The film starts with a montage of sorts, displaying several boys collecting some sort of earthworms. We then skip around from a woman named Kris, a man named Jeff, a farmhouse with pigs, and a mysterious old man who enjoys recording different sounds.  We know something connects these characters, but we don’t really know what or how.  Upstream Color is a film that asks the audience questions that have no solid answers, thereby forcing us to come up with our own.
It’s also a film which tells its story through a visual language rather than a spoken one, following in the footsteps of films like The Tree of Life or 2001: A Space Odyssey.  Even if what we are seeing is senseless and bizarre, the cinematography is always beautiful, and the sounds and music of the film add to its unique and enchanting appeal. It is a real challenging film, both intellectually and emotionally, but never a dull one.

If you are someone who needs things explained and a concrete resolution to arrive by the time the credits roll  – this film will bore you to tears.  But if you want something different and can accept critical thinking, mystery, and open endings as an essential part of cinema, then I highly recommend Upstream Color.   I loved it.

9/10 stars

Similar to: The Tree of Life, 2001: A Space Odyssey, Antichrist 

The Great Gatsby (2013)

8 May

As the much anticipated adaptation of F. Scott Fitzgerald’s novel, The Great Gatsby is cool and fun to look at. DiCaprio is solid and charismatic, and fills the shoes of the timeless character Gatsby.
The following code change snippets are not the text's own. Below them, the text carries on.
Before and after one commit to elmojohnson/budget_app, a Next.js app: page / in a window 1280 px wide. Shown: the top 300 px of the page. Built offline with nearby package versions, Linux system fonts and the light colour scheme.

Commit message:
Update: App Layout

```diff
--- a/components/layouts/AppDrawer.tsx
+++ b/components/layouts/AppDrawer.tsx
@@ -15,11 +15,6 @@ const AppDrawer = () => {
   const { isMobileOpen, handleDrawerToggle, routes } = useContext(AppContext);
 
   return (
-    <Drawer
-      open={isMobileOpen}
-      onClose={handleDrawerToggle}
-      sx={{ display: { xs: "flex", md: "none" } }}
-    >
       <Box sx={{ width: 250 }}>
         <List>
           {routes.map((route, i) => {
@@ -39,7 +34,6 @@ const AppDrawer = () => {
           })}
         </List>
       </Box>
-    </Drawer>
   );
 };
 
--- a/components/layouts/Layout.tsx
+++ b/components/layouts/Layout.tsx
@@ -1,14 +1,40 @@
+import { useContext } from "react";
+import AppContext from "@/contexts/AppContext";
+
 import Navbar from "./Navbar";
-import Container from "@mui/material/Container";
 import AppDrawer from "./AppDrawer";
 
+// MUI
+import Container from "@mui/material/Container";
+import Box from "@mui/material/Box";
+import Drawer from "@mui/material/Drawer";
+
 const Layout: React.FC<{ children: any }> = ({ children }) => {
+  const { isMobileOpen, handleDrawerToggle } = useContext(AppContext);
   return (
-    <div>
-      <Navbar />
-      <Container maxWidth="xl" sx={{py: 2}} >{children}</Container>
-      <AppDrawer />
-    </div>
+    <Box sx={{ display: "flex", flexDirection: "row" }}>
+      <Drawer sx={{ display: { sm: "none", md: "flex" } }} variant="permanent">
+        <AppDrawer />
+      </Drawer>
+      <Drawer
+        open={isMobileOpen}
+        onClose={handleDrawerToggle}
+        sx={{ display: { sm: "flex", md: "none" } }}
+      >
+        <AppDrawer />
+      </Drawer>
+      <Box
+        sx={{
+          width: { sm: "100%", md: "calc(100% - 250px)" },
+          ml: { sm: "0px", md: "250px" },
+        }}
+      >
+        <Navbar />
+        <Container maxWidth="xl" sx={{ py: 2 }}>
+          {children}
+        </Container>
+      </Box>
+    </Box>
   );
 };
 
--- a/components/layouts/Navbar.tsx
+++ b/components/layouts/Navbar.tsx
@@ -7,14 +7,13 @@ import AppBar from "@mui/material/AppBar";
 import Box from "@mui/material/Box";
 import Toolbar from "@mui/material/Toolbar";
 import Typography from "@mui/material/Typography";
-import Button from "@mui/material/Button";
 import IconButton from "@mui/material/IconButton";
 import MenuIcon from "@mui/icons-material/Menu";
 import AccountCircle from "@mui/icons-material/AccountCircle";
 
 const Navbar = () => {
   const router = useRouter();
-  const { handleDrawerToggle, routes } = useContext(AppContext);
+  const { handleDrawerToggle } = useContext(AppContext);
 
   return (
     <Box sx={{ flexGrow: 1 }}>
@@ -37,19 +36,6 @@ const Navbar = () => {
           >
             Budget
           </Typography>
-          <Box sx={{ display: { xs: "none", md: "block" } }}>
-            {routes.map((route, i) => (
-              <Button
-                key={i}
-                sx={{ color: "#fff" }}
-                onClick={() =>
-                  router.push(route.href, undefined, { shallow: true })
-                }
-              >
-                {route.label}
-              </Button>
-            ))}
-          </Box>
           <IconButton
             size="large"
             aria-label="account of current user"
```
Joel Edgerton and Carey Mulligan are also great and stand-out as some of the film’s highlights. With such a wonderful cast and a big-budget production, the movie had potential to be a modern touch on an epic period drama, following in the footsteps of films like An Education, A Single Man and O Brother Where Art Thou.

Unfortunately though, among all the glitz and shininess, the spirit and emotion of the novel become lost thanks to needless visuals (the 3D was overkill), a lengthy 150-minute running time and a soundtrack from Jay-Z and Lana del Rey.

In other words, what could have been a classic American film adaptation of a beloved novel gets dumbed down specifically for the YOLO generation, and ends up feeling and looking more like a music video that plays on repeat for way too long.

5/10 stars

similar to: Australia, Anna Karenina, Marie Antoinette